The Metro Manila Urban Transport Development Plan (UTDP) is an inter-agency collaboration among the DOTC, DPWH, MMA (precursor of the MMDA), NEDA, CHPG (Constabulary Highway Patrol Group of the Philippine National Police) and MTPC. This consists of various studies undertaken from the year 1990 to 2000 aimed to determine what projects can be implemented to improve urban transport in Metro Manila towards the turn of the century. Sounds familiar?
Among the most relevant studies conducted was the comparison of proposals for a mass transit system along EDSA. The two proposals compared were the Philtrak bus system and Street-level LRT. The Philtrak option is quite intriguing because its description is very much like the current bus rapid transit (BRT) systems in many cities around the world. However, there is no reference to bus systems already operating abroad at the time (e.g., Curitiba in Brazil already had an extensive BRT network at the time).
The study concluded that the Philtrak was preferable to the LRT along EDSA. Of course, we now know what got built along EDSA – a light rail system (EDSA MRT) that is now carrying more than twice the number of passengers it was estimated to carry.
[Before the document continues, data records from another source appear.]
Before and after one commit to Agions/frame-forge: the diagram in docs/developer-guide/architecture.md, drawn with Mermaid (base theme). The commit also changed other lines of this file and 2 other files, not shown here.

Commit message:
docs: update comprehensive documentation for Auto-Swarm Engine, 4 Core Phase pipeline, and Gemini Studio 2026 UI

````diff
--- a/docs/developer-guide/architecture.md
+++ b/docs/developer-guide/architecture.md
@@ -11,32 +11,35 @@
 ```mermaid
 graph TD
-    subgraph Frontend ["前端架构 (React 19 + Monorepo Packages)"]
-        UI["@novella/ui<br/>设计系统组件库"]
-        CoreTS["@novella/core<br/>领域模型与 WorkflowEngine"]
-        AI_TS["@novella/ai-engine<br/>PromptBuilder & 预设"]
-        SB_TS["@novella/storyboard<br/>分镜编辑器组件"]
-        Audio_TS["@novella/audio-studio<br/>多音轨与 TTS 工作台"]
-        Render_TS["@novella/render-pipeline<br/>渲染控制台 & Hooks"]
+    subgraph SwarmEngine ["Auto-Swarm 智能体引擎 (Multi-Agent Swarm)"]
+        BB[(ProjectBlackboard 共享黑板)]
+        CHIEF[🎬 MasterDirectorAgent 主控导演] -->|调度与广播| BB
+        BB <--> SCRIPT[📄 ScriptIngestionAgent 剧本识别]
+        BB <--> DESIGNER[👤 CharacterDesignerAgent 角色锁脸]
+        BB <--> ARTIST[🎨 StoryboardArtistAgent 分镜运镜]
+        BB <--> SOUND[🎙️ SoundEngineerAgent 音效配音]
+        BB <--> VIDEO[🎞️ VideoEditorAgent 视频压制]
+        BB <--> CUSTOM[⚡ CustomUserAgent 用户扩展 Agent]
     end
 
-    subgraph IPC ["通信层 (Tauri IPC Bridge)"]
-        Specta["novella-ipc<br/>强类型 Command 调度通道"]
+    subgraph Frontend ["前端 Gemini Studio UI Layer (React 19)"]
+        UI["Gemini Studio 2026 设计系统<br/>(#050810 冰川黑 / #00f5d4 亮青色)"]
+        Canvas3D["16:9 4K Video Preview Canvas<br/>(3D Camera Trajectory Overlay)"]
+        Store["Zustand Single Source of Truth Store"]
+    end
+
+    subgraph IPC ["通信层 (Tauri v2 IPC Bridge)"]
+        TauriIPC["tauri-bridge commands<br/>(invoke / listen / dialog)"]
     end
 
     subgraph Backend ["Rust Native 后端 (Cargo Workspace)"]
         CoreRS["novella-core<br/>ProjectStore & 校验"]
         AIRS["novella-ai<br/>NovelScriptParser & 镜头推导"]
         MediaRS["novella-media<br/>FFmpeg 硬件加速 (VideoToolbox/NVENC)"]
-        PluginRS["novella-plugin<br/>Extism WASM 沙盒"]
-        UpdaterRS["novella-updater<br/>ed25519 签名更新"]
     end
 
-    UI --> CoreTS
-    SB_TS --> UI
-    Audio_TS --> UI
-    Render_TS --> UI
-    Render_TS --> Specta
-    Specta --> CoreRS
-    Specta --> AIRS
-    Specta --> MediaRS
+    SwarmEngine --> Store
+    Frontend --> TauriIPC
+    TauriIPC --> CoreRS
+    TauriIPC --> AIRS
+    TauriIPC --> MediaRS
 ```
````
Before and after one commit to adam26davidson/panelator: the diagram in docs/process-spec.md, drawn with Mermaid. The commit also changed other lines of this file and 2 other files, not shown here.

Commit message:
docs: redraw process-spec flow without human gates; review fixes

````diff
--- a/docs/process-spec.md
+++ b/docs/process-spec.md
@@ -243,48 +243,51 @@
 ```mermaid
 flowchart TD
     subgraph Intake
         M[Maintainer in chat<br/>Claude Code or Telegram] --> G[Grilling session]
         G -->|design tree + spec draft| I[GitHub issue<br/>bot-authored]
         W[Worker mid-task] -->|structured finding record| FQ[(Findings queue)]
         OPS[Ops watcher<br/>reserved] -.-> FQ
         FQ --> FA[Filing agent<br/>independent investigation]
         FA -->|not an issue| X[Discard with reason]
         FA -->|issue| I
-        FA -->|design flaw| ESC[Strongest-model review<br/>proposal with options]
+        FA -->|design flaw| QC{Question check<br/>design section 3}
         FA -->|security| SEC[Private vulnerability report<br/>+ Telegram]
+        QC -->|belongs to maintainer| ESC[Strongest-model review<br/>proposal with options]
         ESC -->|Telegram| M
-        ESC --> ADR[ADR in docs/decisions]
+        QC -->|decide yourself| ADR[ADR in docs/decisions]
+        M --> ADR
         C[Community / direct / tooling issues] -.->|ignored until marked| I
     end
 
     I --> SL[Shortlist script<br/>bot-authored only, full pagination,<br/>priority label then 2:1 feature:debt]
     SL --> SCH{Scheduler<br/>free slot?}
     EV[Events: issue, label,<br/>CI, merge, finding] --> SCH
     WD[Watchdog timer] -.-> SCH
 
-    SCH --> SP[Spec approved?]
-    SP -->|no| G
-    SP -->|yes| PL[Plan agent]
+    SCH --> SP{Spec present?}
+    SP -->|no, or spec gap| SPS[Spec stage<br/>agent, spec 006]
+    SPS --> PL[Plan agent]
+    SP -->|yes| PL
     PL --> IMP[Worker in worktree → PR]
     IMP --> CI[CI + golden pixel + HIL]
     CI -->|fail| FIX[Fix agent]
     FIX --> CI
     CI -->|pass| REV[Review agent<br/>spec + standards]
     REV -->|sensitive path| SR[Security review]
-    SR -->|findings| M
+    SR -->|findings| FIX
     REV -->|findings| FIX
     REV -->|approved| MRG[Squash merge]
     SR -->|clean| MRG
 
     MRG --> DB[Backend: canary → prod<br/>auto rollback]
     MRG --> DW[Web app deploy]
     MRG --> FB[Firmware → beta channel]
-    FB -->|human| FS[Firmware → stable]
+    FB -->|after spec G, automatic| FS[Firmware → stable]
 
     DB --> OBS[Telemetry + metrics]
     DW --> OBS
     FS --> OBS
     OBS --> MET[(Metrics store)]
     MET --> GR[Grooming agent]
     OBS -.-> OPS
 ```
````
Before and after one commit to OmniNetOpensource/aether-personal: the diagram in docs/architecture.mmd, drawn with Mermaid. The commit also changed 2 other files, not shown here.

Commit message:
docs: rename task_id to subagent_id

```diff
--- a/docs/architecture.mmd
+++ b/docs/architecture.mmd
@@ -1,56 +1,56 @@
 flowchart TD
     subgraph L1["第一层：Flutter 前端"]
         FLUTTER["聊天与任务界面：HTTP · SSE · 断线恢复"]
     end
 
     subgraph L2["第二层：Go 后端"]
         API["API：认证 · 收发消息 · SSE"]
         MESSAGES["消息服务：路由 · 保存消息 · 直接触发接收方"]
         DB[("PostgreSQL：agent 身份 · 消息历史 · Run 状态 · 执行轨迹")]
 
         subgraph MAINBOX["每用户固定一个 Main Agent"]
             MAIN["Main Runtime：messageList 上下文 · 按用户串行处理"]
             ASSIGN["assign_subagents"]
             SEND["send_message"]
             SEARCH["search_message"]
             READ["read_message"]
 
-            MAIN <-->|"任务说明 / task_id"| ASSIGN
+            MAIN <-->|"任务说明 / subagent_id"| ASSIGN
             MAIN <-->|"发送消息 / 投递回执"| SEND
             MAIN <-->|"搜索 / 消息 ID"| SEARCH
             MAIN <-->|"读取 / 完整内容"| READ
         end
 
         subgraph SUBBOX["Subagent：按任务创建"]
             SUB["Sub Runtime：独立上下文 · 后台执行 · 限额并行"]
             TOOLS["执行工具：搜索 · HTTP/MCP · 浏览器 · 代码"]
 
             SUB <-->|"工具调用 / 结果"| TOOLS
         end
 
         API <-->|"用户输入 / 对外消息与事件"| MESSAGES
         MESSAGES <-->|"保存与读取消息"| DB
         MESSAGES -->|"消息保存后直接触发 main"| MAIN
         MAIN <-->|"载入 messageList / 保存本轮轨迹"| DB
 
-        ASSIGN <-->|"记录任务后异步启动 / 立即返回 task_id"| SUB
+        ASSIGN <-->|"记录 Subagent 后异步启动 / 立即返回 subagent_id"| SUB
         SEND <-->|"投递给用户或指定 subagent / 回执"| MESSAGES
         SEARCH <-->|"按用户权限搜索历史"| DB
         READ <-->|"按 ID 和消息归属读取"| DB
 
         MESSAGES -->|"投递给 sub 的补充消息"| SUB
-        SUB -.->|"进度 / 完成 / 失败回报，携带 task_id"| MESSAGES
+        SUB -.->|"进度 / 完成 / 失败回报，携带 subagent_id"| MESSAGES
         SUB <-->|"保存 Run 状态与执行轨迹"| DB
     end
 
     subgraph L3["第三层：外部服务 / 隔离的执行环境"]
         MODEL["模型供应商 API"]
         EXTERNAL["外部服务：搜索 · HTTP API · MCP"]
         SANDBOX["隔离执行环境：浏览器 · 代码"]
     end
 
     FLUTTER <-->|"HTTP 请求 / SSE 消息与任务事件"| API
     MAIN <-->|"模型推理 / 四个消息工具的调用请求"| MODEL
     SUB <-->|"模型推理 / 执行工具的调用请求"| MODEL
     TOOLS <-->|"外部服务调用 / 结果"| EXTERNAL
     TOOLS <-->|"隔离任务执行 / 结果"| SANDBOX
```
This is despite the conclusion from collaborating government agencies including the DOTC favoring the bus system with an exclusive ROW. It is also now obvious that neither the LRT nor Philtrak is most suitable as a mass transit system along EDSA. What is most appropriate is a heavy rail system that would be able to carry more passengers along the corridor.
[Reference: UTDP reports, 1999-2000, NCTS Library, UP Diliman]